Assuming Tyson Fury defeats Dereck Chisora for the third time December 3, the unbeaten WBC heavyweight champion’s co-promoter cannot see anything stopping him from fighting Oleksander Usyk next.

Bob Arum informed that the promotional plan is for Fury and Usyk to square off at some point late in the winter at a location to be determined in the Middle East. If Usyk and Fury fight, the winner would become the first fully unified heavyweight champion of boxing’s four-belt era.

“I think everybody on Fury’s side feels that way,” Arum said to BoxingScene. “And because Egis [Klimas, Usyk’s manager] is such a good friend of mine – and so is Usyk, by the way – that I know they feel that way. So, I don’t see any impediment to getting that fight done sometime before Ramadan. That’s what Tyson wants to do and that’s what Usyk wants to do. So, it would be crazy not to put this thing on either the last week in February or the first week in March.”

The start of Ramadan is an important deadline if they’re to avoid pushing Fury-Usyk into the spring because all Middle Eastern countries observe the Muslim month for fasting, prayer and reflection. Ramadan will begin March 22 and is set to end April 21.

Arum mentioned Qatar, Saudi Arabia and the United Arab Emirates as countries that could host a Fury-Usyk fight, depending on where investors put up the money to fund their eight-figure purses.

Ukraine’s Usyk (20-0, 13 KOs) defeated Anthony Joshua (24-3, 22 KOs) by unanimous decision in their 12-round rematch to retain his IBF, IBO, WBA and WBO belts August 20 at Jeddah Superdome in Jeddah, Saudi Arabia. England’s Fury (32-0-1, 23 KOs) has not fought in a Middle Eastern country, but the former IBF/IBO/WBA/WBO champ has expressed optimism about boxing Usyk somewhere in that region.

“Wherever he can get exposure, he’ll be a star,” Arum said. “Forget his fighting ability, which is obviously on a high plane and makes him very enjoyable to watch. But essentially, he’s a showman. Where have you seen a fighter that conducts himself like Tyson Fury does?”

First, of course, the Manchester native must conquer Chisora (33-12, 23 KOs) in what is widely viewed as a tune-up fight for the heavily favored Fury two weeks from Saturday night at Tottenham Hotspur Stadium in London.

The 34-year-old Fury convincingly out-pointed Chisora in their first fight, a 12-rounder in July 2011 at Wembley Arena in London. Fury beat the Zimbabwe-born, London-based Chisora even easier in their rematch, which was stopped after 10 one-sided rounds in November 2014 at ExCeL London.

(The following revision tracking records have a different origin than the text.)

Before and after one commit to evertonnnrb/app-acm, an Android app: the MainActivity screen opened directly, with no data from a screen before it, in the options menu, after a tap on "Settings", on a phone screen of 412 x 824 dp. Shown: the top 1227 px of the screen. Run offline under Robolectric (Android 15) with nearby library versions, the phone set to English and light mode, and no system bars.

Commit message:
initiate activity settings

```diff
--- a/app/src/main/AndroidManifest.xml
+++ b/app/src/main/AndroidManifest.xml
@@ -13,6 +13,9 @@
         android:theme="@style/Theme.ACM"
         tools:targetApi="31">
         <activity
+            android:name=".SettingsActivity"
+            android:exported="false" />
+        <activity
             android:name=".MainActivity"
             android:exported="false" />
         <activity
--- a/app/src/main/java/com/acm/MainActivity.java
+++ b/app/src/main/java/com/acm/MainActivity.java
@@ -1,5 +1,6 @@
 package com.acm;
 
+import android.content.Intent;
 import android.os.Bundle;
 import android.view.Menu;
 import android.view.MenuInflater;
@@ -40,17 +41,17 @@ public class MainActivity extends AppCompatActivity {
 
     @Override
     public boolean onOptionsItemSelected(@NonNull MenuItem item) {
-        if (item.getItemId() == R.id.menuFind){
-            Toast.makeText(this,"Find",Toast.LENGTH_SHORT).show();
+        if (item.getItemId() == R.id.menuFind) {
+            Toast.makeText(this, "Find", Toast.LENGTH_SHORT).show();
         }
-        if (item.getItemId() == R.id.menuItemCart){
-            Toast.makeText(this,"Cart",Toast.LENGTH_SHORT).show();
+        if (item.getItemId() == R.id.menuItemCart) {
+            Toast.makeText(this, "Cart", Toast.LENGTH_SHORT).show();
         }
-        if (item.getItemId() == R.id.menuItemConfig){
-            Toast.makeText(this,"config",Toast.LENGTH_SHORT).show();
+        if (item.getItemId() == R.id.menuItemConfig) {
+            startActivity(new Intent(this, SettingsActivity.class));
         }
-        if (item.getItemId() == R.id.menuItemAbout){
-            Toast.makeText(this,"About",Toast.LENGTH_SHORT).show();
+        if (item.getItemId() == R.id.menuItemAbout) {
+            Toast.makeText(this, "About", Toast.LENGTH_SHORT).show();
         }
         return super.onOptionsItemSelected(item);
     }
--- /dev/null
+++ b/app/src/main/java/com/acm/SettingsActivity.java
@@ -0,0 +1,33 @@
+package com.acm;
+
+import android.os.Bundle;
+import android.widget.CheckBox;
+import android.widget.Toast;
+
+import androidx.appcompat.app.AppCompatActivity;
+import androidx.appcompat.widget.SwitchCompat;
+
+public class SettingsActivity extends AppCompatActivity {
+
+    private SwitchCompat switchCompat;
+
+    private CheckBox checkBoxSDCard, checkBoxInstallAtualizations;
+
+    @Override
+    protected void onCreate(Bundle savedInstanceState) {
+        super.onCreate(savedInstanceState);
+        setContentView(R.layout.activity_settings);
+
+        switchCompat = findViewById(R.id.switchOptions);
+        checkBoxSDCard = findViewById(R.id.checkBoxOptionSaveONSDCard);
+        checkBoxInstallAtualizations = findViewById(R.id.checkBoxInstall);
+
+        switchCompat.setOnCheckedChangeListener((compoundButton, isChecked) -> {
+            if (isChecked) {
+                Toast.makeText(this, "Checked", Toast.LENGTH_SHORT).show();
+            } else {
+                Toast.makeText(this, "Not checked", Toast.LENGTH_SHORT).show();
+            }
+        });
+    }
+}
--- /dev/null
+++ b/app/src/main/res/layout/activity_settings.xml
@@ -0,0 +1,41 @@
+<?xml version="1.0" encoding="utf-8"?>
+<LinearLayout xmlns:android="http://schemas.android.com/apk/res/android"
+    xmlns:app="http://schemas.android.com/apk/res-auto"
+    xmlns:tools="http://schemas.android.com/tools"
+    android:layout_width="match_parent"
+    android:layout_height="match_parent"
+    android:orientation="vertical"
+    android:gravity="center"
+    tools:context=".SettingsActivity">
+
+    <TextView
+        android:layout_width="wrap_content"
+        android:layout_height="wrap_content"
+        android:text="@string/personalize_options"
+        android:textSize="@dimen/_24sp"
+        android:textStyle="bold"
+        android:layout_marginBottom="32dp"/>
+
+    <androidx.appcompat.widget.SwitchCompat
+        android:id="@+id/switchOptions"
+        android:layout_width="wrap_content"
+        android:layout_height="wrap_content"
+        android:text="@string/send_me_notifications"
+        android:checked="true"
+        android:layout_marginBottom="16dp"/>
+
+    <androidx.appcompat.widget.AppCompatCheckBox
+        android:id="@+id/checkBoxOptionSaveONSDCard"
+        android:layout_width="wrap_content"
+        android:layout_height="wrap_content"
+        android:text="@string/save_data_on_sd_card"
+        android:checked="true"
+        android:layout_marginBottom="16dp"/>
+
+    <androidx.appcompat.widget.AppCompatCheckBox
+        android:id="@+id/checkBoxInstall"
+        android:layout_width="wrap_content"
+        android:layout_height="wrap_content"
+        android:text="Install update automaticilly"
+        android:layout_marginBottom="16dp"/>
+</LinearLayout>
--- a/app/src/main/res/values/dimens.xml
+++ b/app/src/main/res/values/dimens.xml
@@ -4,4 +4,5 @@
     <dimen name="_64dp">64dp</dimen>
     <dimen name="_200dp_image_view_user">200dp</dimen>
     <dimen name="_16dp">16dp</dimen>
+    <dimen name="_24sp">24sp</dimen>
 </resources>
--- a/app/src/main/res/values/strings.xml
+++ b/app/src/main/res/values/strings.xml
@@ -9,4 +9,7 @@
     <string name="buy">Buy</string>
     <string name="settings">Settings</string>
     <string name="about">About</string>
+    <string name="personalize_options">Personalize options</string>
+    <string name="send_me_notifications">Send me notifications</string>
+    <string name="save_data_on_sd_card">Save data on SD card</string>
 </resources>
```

Fury has invited criticism by agreeing to face Chisora a third time. The 38-year-old Chisora did, however, give Usyk difficulty during a 12-rounder that the former undisputed cruiserweight champion won by unanimous decision in October 2020 at Wembley Arena.

Fury’s obvious advantage notwithstanding, Arum will be anxious about the fate of Fury-Usyk until Fury leaves the ring victorious and unscathed December 3.

“These fights are dangerous because you’re in the heavyweight division and these big guys, by and large all of them, have terrific [power],” Arum said. “And if you’re not careful, you can get hit on the chin and it’s lights out.”

Keith Idec is a senior writer/columnist for He can be reached on Twitter @Idecboxing.